TASK ->
This task calls for every entry below to be repeated exactly, without the pictures.

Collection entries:
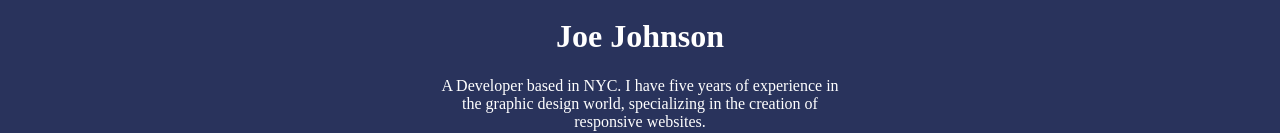
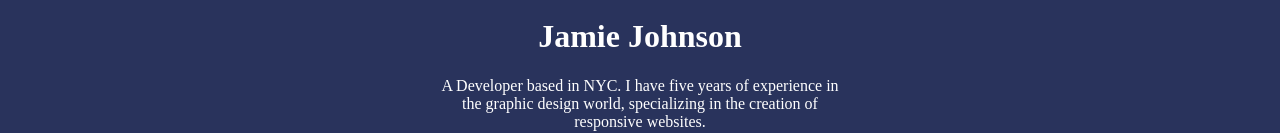
Before and after one commit to terencelimsayjian/my-portfolio, a plain HTML site: page index.html in a window 1280 px wide. Shown: the part 201-334 px from the top of the page. Drawn offline with Linux system fonts and the light colour scheme.

Commit message:
Change name from Joe to Jamie

```diff
--- a/index.html
+++ b/index.html
@@ -3,7 +3,7 @@
 <html>
 
 <head>
-    <title>Joe Johnson</title>
+    <title>Jamie Johnson</title>
     <link rel="stylesheet" href="style.css">
 </head>
 
@@ -15,7 +15,7 @@
 
         <img src="images/profile_picture.jpg" alt="Profile Picture" height="150" width="150" class="profile-picture">
 
-        <h1 class="profile-title">Joe Johnson</h1>
+        <h1 class="profile-title">Jamie Johnson</h1>
         <p class="subtitle">A Developer based in NYC. I have five years of experience in the graphic design world,
             specializing in the
             creation of responsive websites.</p>
```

SOLUTION ->
Before and after one commit to terencelimsayjian/my-portfolio, a plain HTML site: page index.html in a window 1280 px wide. Shown: the part 201-334 px from the top of the page. Drawn offline with Linux system fonts and the light colour scheme.

Commit message:
Change name from Joe to Jamie

```diff
--- a/index.html
+++ b/index.html
@@ -3,7 +3,7 @@
 <html>
 
 <head>
-    <title>Joe Johnson</title>
+    <title>Jamie Johnson</title>
     <link rel="stylesheet" href="style.css">
 </head>
 
@@ -15,7 +15,7 @@
 
         <img src="images/profile_picture.jpg" alt="Profile Picture" height="150" width="150" class="profile-picture">
 
-        <h1 class="profile-title">Joe Johnson</h1>
+        <h1 class="profile-title">Jamie Johnson</h1>
         <p class="subtitle">A Developer based in NYC. I have five years of experience in the graphic design world,
             specializing in the
             creation of responsive websites.</p>
```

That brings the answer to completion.